The French Parti Socialiste (PS) has defeated President Sarkozy's right-wing UMP party in local elections. In the same poll, the revolutionary socialist LCR made small but significant and impressive gains.
Since his election last year, Sarkozy has been battered by waves of working-class action - by rail workers, civil servants, students and more recently strikers in the private sector too. Now the working class has delivered another blow at the ballot box (unfortunately using the soft, blunt weapon of the PS). Rouen, Amiens, Metz, Strasbourg, Toulouse, Reims, Caen, St-Etienne and numerous smaller municipalities fell to the PS. A number of government ministers were among the casualties, for instance Xavier Darcos, the education minister defeated as mayor of Périgueux in the South West.
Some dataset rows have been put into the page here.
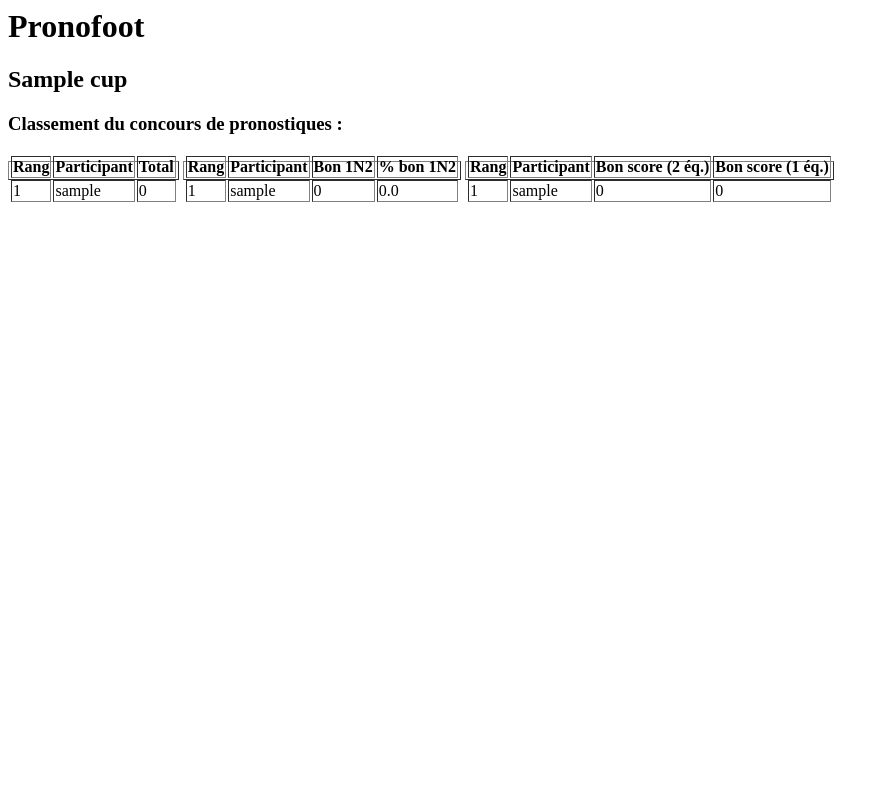
After one commit to spyladder/pronofoot, a Django app: page /pronos/1/rankings/ in a window 1280 px wide. The commit adds this page. Shown: the whole page, without its empty margins (0-889 px from the left). Run offline with Django 3.2, Linux system fonts and the light colour scheme; tables that the repository leaves empty hold one stand-in row (values such as "Sample post").

Commit message:
Added rankings view.

```diff
--- a/pronos/models.py
+++ b/pronos/models.py
@@ -119,6 +119,36 @@ class Pronostics(models.Model):
     score_prolong_b = models.SmallIntegerField(blank=True, null=True)
     tab_winner = models.CharField(max_length=1, blank=True, null=True)
 
+    def isGood1N2(self):
+        match_winner = self.match.getWinnerTeam()
+        ended_with_penalties = self.match.score_tab_a != None
+        if ended_with_penalties and match_winner == self.tab_winner:
+            return True
+        elif(self.score_a > self.score_b and match_winner == 'a' or
+             self.score_a < self.score_b and match_winner == 'b' or
+             self.score_a == self.score_b and match_winner == 'd'):
+
+            return True
+        else:
+            return False
+
+    def is2ScoresGood(self):
+        match_full_score_a = self.match.getFullScore('a')
+        match_full_score_b = self.match.getFullScore('b')
+        if self.score_a == match_full_score_a and self.score_b == match_full_score_b:
+            return True
+        else:
+            return False
+
+    def is1ScoreGood(self):
+        match_full_score_a = self.match.getFullScore('a')
+        match_full_score_b = self.match.getFullScore('b')
+        if (self.score_a == match_full_score_a and self.score_b != match_full_score_b or
+            self.score_a != match_full_score_a and self.score_b == match_full_score_b):
+            return True
+        else:
+            return False
+
     def getScore(self):
         POINTS_1N2 = {
             'group': 5, # Points if good winner found for a group match,
@@ -133,25 +163,13 @@ class Pronostics(models.Model):
             if self.match.phase != 'Phase de poules':
                 match_phase = 'final'
 
-            match_full_score_a = self.match.getFullScore('a')
-            match_full_score_b = self.match.getFullScore('b')
+            if self.isGood1N2():
+                score += POINTS_1N2[match_phase]
 
-            same_a = self.score_a == match_full_score_a
-            same_b = self.score_b == match_full_score_b
-            if same_a and same_b:
+            if self.is2ScoresGood():
                 score += POINTS_2_SCORES
-            elif same_a or same_b:
+            elif self.is1ScoreGood():
                 score += POINTS_1_SCORE
-
-            match_winner = self.match.getWinnerTeam()
-            ended_with_penalties = self.match.score_tab_a != None
-            if ended_with_penalties and match_winner == self.tab_winner:
-                score += POINTS_1N2[match_phase]
-            elif(self.score_a > self.score_b and match_winner == 'a' or
-                 self.score_a < self.score_b and match_winner == 'b' or
-                 self.score_a == self.score_b and match_winner == 'd'):
-
-                score += POINTS_1N2[match_phase]
 
             return score
 
--- a/pronos/templates/pronos/cup.html
+++ b/pronos/templates/pronos/cup.html
@@ -5,5 +5,6 @@
     <li><a href="{% url 'pronos:matches' cup_id %}">Calendrier et résultats des matches</a></li>
     <li><a href="{% url 'pronos:pronosEdit' cup_id %}">Editer mes pronostiques</a></li>
     <li><a href="{% url 'pronos:pronostics' cup_id %}">Consulter l'ensemble des pronostiques</a></li>
+    <li><a href="{% url 'pronos:rankings' cup_id %}">Classements des participants</a></li>
     <li><a href="{% url 'pronos:stats' cup_id %}">Statistiques</a></li>
 </ul>
--- /dev/null
+++ b/pronos/templates/pronos/rankings.html
@@ -0,0 +1,60 @@
+<html>
+<head>
+<style text/css>
+    table.inlineTable{
+        display:inline;
+    }
+</style>
+</head>
+<body>
+<h1>Pronofoot</h1>
+<h2>{{ cup_name }}</h2>
+<h3>Classement du concours de pronostiques :</h3>
+
+<table border="1" class=inlineTable>
+    <tr>
+        <th>Rang</th>
+        <th>Participant</th>
+        <th>Total</th>
+    </tr>
+    {% for user, points in general_rank_list %}
+        <tr>
+            <td>{{ forloop.counter }}</td>
+            <td>{{ user }}</td>
+            <td>{{ points }}</td>
+        </tr>
+    {% endfor %}
+</table>
+<table border="1" class=inlineTable>
+    <tr>
+        <th>Rang</th>
+        <th>Participant</th>
+        <th>Bon 1N2</th>
+        <th>% bon 1N2</th>
+    </tr>
+    {% for user, points, percent in good_1N2_rank_list %}
+        <tr>
+            <td>{{ forloop.counter }}</td>
+            <td>{{ user }}</td>
+            <td>{{ points }}</td>
+            <td>{{ percent }}</td>
+        </tr>
+    {% endfor %}
+</table>
+<table border="1" class=inlineTable>
+    <tr>
+        <th>Rang</th>
+        <th>Participant</th>
+        <th>Bon score (2 éq.)</th>
+        <th>Bon score (1 éq.)</th>
+    </tr>
+    {% for user, points2, points1 in good_score_rank_list %}
+        <tr>
+            <td>{{ forloop.counter }}</td>
+            <td>{{ user }}</td>
+            <td>{{ points2 }}</td>
+            <td>{{ points1 }}</td>
+        </tr>
+    {% endfor %}
+</table>
+</body>
--- a/pronos/urls.py
+++ b/pronos/urls.py
@@ -14,5 +14,6 @@ urlpatterns = [
     url(r'^(?P<cup_id>[0-9]+)/matches/$', views.matches, name='matches'),
     url(r'^(?P<cup_id>[0-9]+)/pronos_edit/$', views.pronosEdit, name='pronosEdit'),
     url(r'^(?P<cup_id>[0-9]+)/pronostics/$', views.pronostics, name='pronostics'),
+    url(r'^(?P<cup_id>[0-9]+)/rankings/$', views.rankings, name='rankings'),
     url(r'^(?P<cup_id>[0-9]+)/stats/$', views.stats, name='stats'),
 ]
--- a/pronos/views.py
+++ b/pronos/views.py
@@ -445,3 +445,85 @@ def pronostics(request, cup_id):
     context['match_list'] = match_list
 
     return render(request, 'pronos/pronostics.html', context)
+
+
+def rankings(request, cup_id):
+    cup_name = Cups.objects.get(pk=cup_id)
+    context = {
+        'cup_id': cup_id,
+        'cup_name': cup_name,
+    }
+
+    general_rank_list = []
+    good_1N2_rank_list = []
+    good_score_rank_list = []
+    pronos = Pronostics.objects.filter(match__cup=cup_id).order_by('user')
+
+    current_username = ""
+    current_score = 0
+    current_nb_good_1N2 = 0
+    current_nb_good_2_scores = 0
+    current_nb_good_1_score = 0
+    current_user_nb_pronos = 0
+    for prono in pronos:
+        if current_username == "":
+            current_username = prono.user.username
+            current_score = prono.getScore()
+            if prono.isGood1N2():
+                current_nb_good_1N2 = 1
+
+            if prono.is2ScoresGood():
+                current_nb_good_2_scores = 1
+            elif prono.is1ScoreGood():
+                current_nb_good_1_score = 1
+        elif current_username == prono.user.username:
+            current_score += prono.getScore()
+            if prono.isGood1N2():
+                current_nb_good_1N2 += 1
+
+            if prono.is2ScoresGood():
+                current_nb_good_2_scores += 1
+            elif prono.is1ScoreGood():
+                current_nb_good_1_score += 1
+        else:
+            general_rank_list.append((current_username, current_score))
+
+            nb_pronos_percent = 100 * current_nb_good_1N2 / current_user_nb_pronos
+            good_1N2_rank_list.append((current_username, current_nb_good_1N2, nb_pronos_percent))
+
+            good_score_rank_list.append(
+                (current_username, current_nb_good_2_scores, current_nb_good_1_score))
+
+            current_username = prono.user.username
+            current_score = prono.getScore()
+            current_user_nb_pronos = 0
+            current_nb_good_1N2 = 0
+            current_nb_good_2_scores = 0
+            current_nb_good_1_score = 0
+            if prono.isGood1N2():
+                current_nb_good_1N2 = 1
+
+            if prono.is2ScoresGood():
+                current_nb_good_2_scores = 1
+            elif prono.is1ScoreGood():
+                current_nb_good_1_score = 1
+
+        current_user_nb_pronos += 1
+
+    general_rank_list.append((current_username, current_score))
+
+    nb_pronos_percent = 100 * current_nb_good_1N2 / current_user_nb_pronos
+    good_1N2_rank_list.append((current_username, current_nb_good_1N2, nb_pronos_percent))
+
+    good_score_rank_list.append(
+        (current_username, current_nb_good_2_scores, current_nb_good_1_score))
+
+    general_rank_list.sort(key=lambda col: col[1], reverse=True)
+    good_1N2_rank_list.sort(key=lambda col: col[1], reverse=True)
+    good_score_rank_list.sort(key=lambda cols: cols[1]*1000+cols[2], reverse=True)
+
+    context['general_rank_list'] = general_rank_list
+    context['good_1N2_rank_list'] = good_1N2_rank_list
+    context['good_score_rank_list'] = good_score_rank_list
+
+    return render(request, 'pronos/rankings.html', context)
```
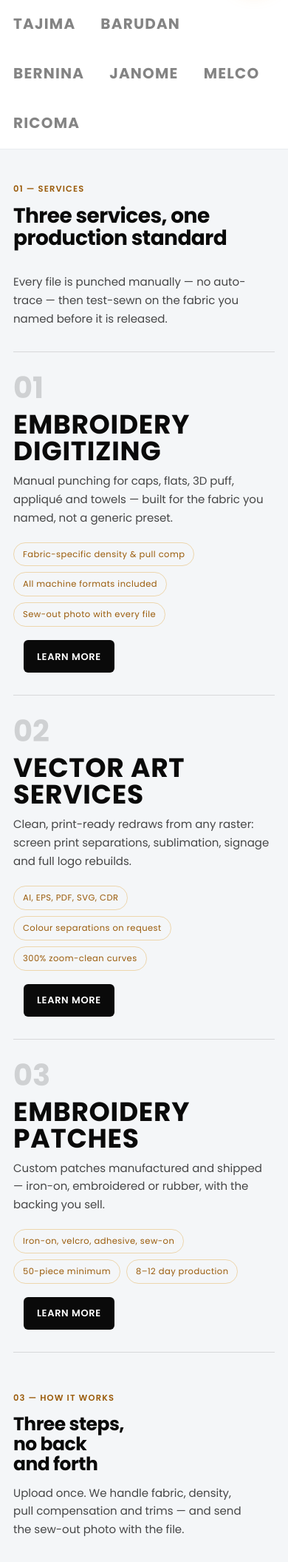
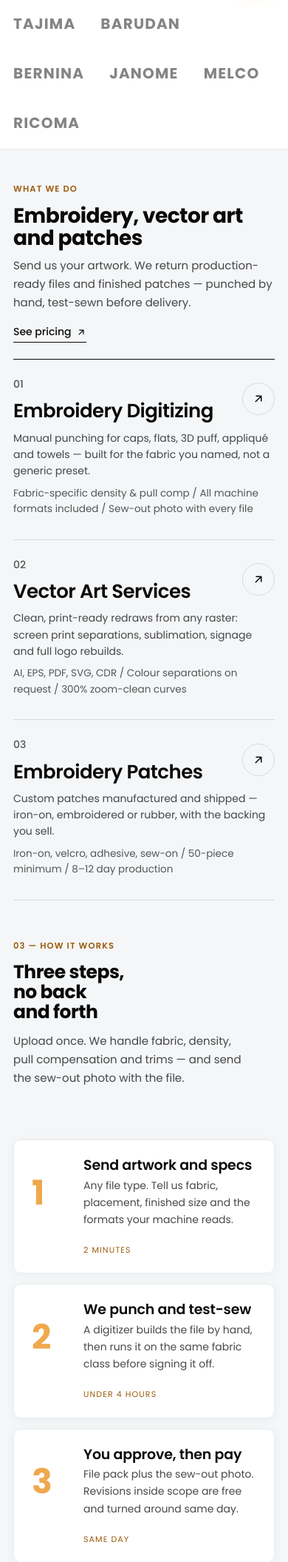
Before and after one commit to TANVEERHASSANGETHIB/Scarlett-Embroidery, a Django app: page / in a window 390 px wide. Shown: the part 849-2960 px from the top of the page at 74% size. Run offline with Django 5.2, Linux system fonts and the light colour scheme; data comes from the database, SQL or seed files in the repository; data that the repository does not hold is empty.

Commit message:
Home services section redesigned as numbered rows with big titles, details and circular arrow; mobile layout
Co-Authored-By: Claude Sonnet 5.5 <noreply@anthropic.com>
Claude-Session: https://claude.ai/code/session_01LeMdxXdVHinHw8hPzJTHHw

```diff
--- a/src/static/css/site.css
+++ b/src/static/css/site.css
@@ -932,3 +932,36 @@ a:hover { color: var(--gold-mid); }
 .plan-features li { border-bottom: 1px solid #0a0a0a1f; }
 .plan-features li:last-child { border-bottom: 0; }
 .plan.is-featured .plan-features li { border-bottom-color: #f0a84c80; }
+
+/* ── Home: services list (numbered rows, big titles, circular arrow) ── */
+.svc-head { display: flex; justify-content: space-between; align-items: flex-end; gap: 24px; padding-bottom: 28px; border-bottom: 1px solid var(--ink); }
+.svc-head .display { max-width: 22ch; margin-bottom: 10px; }
+.svc-sub { color: var(--ink-70); max-width: 52ch; margin: 0; }
+.svc-link { display: inline-flex; align-items: center; gap: 6px; font-size: 14px; font-weight: 500; color: var(--ink); border-bottom: 1.5px solid var(--ink); padding-bottom: 2px; white-space: nowrap; }
+.svc-link:hover { color: var(--gold-mid); border-color: var(--gold-mid); }
+.svc-list { display: flex; flex-direction: column; }
+.svc-item { display: grid; grid-template-columns: 64px minmax(0, 1.1fr) minmax(0, 1fr) 52px; gap: 20px 32px; align-items: center; padding: 34px 8px; border-bottom: 1px solid var(--ink-line); color: var(--ink); transition: background .2s, padding .2s; }
+.svc-item:hover { background: var(--card); padding-inline: 20px; color: var(--ink); }
+.svc-no { font-size: 14px; color: var(--ink-60); font-weight: 500; }
+.svc-title { font-family: var(--f-display); font-weight: 600; font-size: clamp(26px, 3.2vw, 42px); letter-spacing: -.02em; line-height: 1.12; margin: 0; }
+.svc-info { display: flex; flex-direction: column; gap: 8px; font-size: 14.5px; line-height: 1.6; }
+.svc-body { color: var(--ink-70); }
+.svc-points { color: var(--ink-60); font-size: 13.5px; }
+.svc-cost { font-weight: 600; font-size: 14px; color: var(--ink); }
+.svc-go { width: 48px; height: 48px; border-radius: 50%; border: 1px solid var(--ink-line); display: flex; align-items: center; justify-content: center; color: var(--ink); justify-self: end; transition: background .2s, color .2s, border-color .2s, transform .2s; }
+.svc-item:hover .svc-go { background: var(--gold); border-color: var(--gold); color: var(--ink); transform: rotate(45deg); }
+@media (max-width: 960px) {
+  .svc-item { grid-template-columns: 44px minmax(0, 1fr) 48px; gap: 10px 16px; padding: 26px 0; }
+  .svc-item:hover { padding-inline: 0; }
+  .svc-info { grid-column: 2 / 3; }
+  .svc-go { grid-column: 3; grid-row: 1; align-self: start; }
+  .svc-title { grid-column: 2; }
+}
+@media (max-width: 560px) {
+  .svc-head { flex-direction: column; align-items: flex-start; gap: 16px; padding-bottom: 22px; }
+  .svc-item { grid-template-columns: minmax(0, 1fr) 44px; padding: 22px 0; }
+  .svc-no { grid-column: 1; grid-row: 1; }
+  .svc-title { grid-column: 1; grid-row: 2; font-size: 26px; }
+  .svc-go { grid-column: 2; grid-row: 1 / span 2; width: 44px; height: 44px; align-self: center; }
+  .svc-info { grid-column: 1 / -1; grid-row: 3; font-size: 14px; }
+}
--- a/src/templates/core/home.html
+++ b/src/templates/core/home.html
@@ -39,29 +39,26 @@
 </section>
 
 <section class="container section" id="services">
-  <div class="between mb-l">
+  <div class="svc-head">
     <div>
-      <div class="kicker">01 — Services</div>
-      <h2 class="display d-m" style="max-width:20ch">Three services, one production standard</h2>
+      <div class="kicker">What we do</div>
+      <h2 class="display d-m">Embroidery, vector art and patches</h2>
+      <p class="svc-sub">Send us your artwork. We return production-ready files and finished patches — punched by hand, test-sewn before delivery.</p>
     </div>
-    <p class="muted mb-0" style="max-width:34ch">Every file is punched manually — no auto-trace — then test-sewn on the fabric you named before it is released.</p>
+    <a class="svc-link" href="#pricing">See pricing <svg viewBox="0 0 24 24" width="14" height="14" fill="none" stroke="currentColor" stroke-width="2.2" stroke-linecap="round" stroke-linejoin="round" aria-hidden="true"><path d="M7 17L17 7M8 7h9v9"/></svg></a>
   </div>
-  <div style="border-top:1px solid var(--ink-line)">
+  <div class="svc-list">
     {% for sv in services %}
-    <div class="service-row">
-      <div class="service-no">{{ sv.no }}</div>
-      <div>
-        <h3 class="service-title">{{ sv.title }}</h3>
-        <p class="muted mb-0" style="max-width:42ch">{{ sv.body }}</p>
-      </div>
-      <div class="row" style="gap:8px;padding-top:6px;align-items:flex-start">
-        {% for p in sv.points %}<span class="pill">{{ p }}</span>{% endfor %}
-      </div>
-      <div class="stack" style="align-items:flex-start;gap:14px;padding-top:4px">
-        <span class="mono" style="font-size:12.5px;font-weight:500">{{ sv.price }}</span>
-        <a class="btn btn-ink" href="{% url 'core:service' sv.slug %}">Learn more</a>
-      </div>
-    </div>
+    <a class="svc-item" href="{% url 'core:service' sv.slug %}">
+      <span class="svc-no">{{ sv.no }}</span>
+      <h3 class="svc-title">{{ sv.title }}</h3>
+      <span class="svc-info">
+        <span class="svc-body">{{ sv.body }}</span>
+        {% if sv.points %}<span class="svc-points">{% for p in sv.points %}{{ p }}{% if not forloop.last %} / {% endif %}{% endfor %}</span>{% endif %}
+        <span class="svc-cost">{{ sv.price }}</span>
+      </span>
+      <span class="svc-go" aria-hidden="true"><svg viewBox="0 0 24 24" width="18" height="18" fill="none" stroke="currentColor" stroke-width="2" stroke-linecap="round" stroke-linejoin="round"><path d="M7 17L17 7M8 7h9v9"/></svg></span>
+    </a>
     {% endfor %}
   </div>
 </section>
```
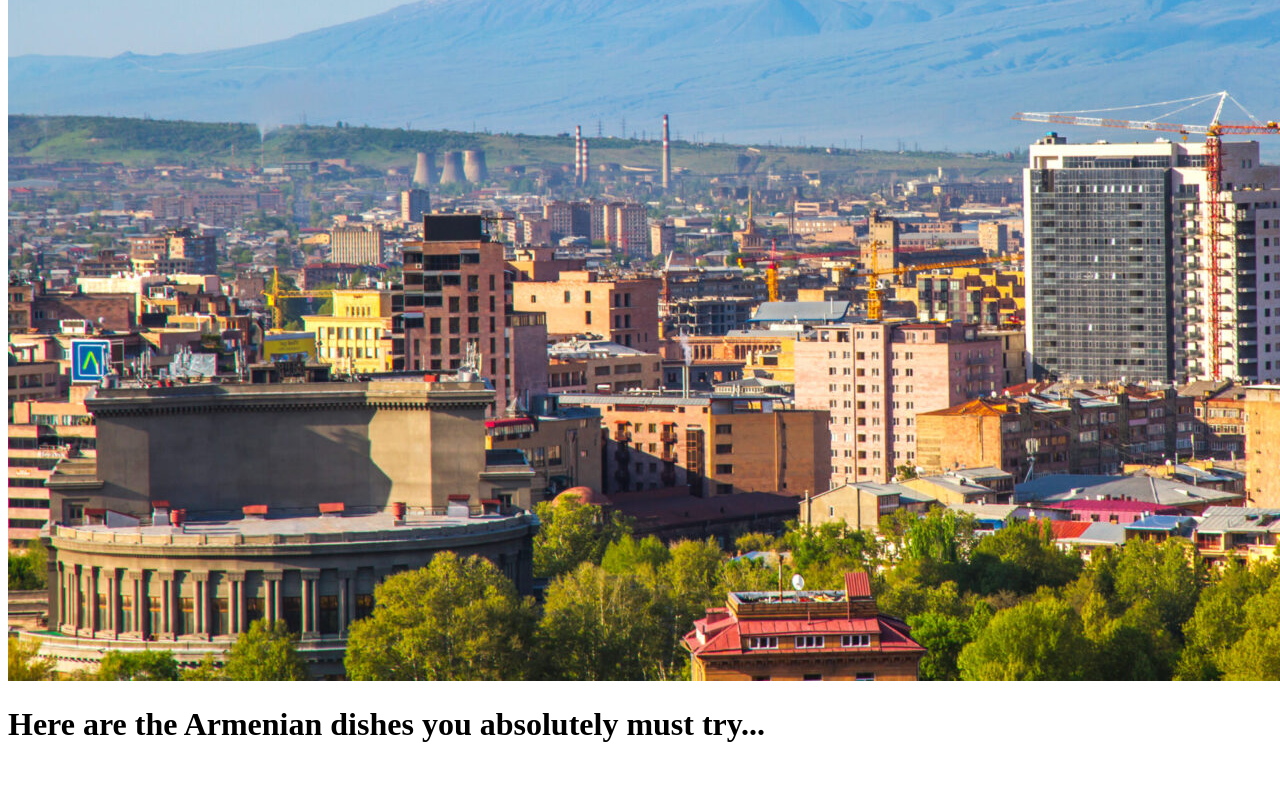
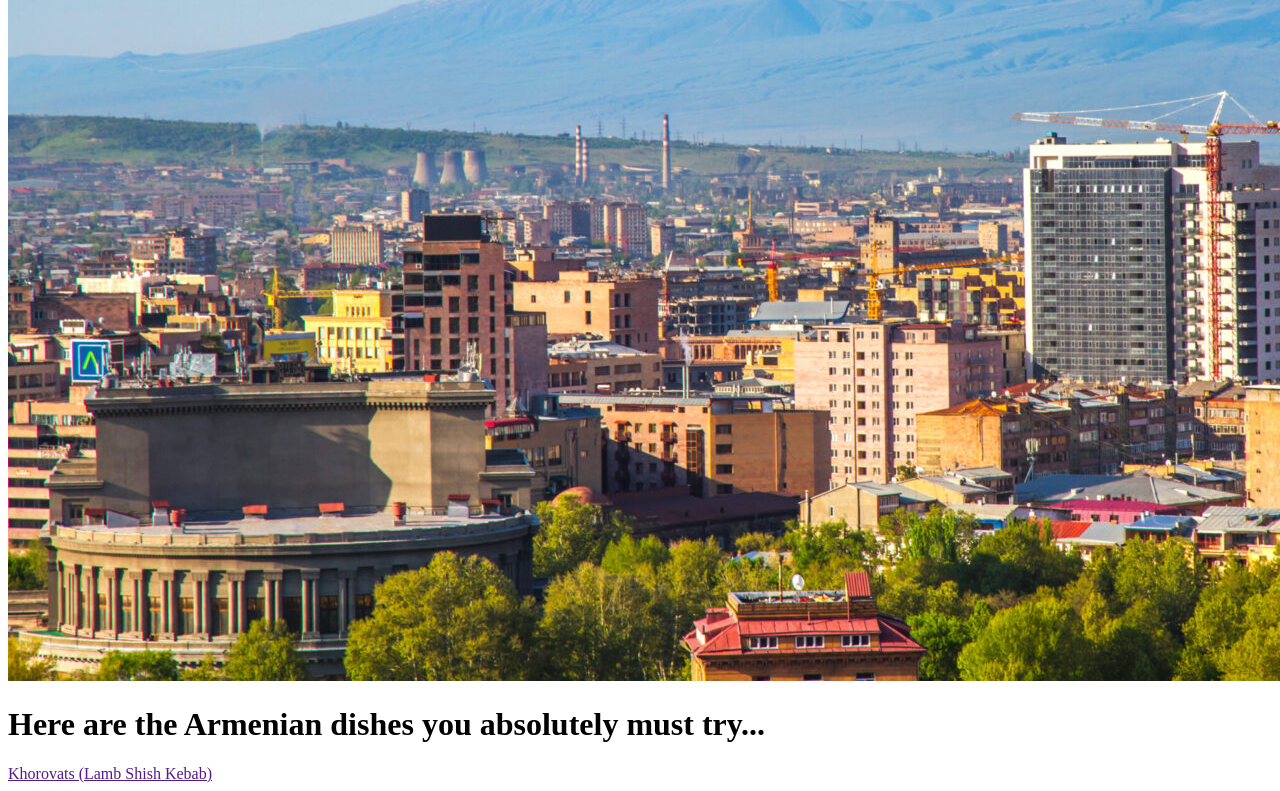
Before and after one commit to Omphyrog/Odin-Recipes, a plain HTML site: page index.html in a window 1280 px wide. Shown: the part 394-1185 px from the top of the page. Before the commit the page ends 1159 px from the top, so only its background shows below. Drawn offline with Linux system fonts and the light colour scheme.

Commit message:
Added blank recipes HTML's and some little modifications to INDEX

```diff
--- a/index.html
+++ b/index.html
@@ -9,5 +9,6 @@
 <body>
     <img src="/images/armenia.jpg" alt="Armenian Landscapes">
     <h1>Here are the Armenian dishes you absolutely must try...</h1>
+    <a href="">Khorovats (Lamb Shish Kebab)</a>
 </body>
 </html>
```
Also changed, not shown: dolma.html (added), khorovats.html (added), kyufta.html (added).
Perhaps even more significant were the results for the LCR. The lists it stood or participated in with others did significantly better than in previous elections. (The only note of caution to be sounded here is that in some places the lists seem to have been a bit of a hodge podge politically; eg one involving Breton nationalists.) According to the LCR website, over half of the 200 lists it backed got 5% or more of the vote in the first round of the elections, while 34 got more than 10%. In the second round, seven lists got more than 10%. In the shipbuilding town of Saint-Nazaire in the North West, the LCR list got 17% of the vote. More than 50 LCR candidates have been elected.
France's other main far left group, Lutte Ouvriere, has not only refused to involve itself in the LCR's call for a new anti-capitalist party on the grounds that it would be insufficiently revolutionary; it also rejected the invitation to organise joint slates in the local elections, instead organising a number of joint lists with the PS and the Communist Party. Activists in LO's now-expelled minority faction explain this bizarre veering between sectarianism and opportunism as an attempt for the group to maintain itself now that it has lost the political initiative to the LCR. (In 1995, LO achieved won two million votes in the presidential elections, but has since then it has isolated itself by refusing to initiate or get involved in any attempt at working-class regroupment. In the last presidential it won 1.3% against 4.1% for the LCR, and unlike the LCR it is not growing significantly.)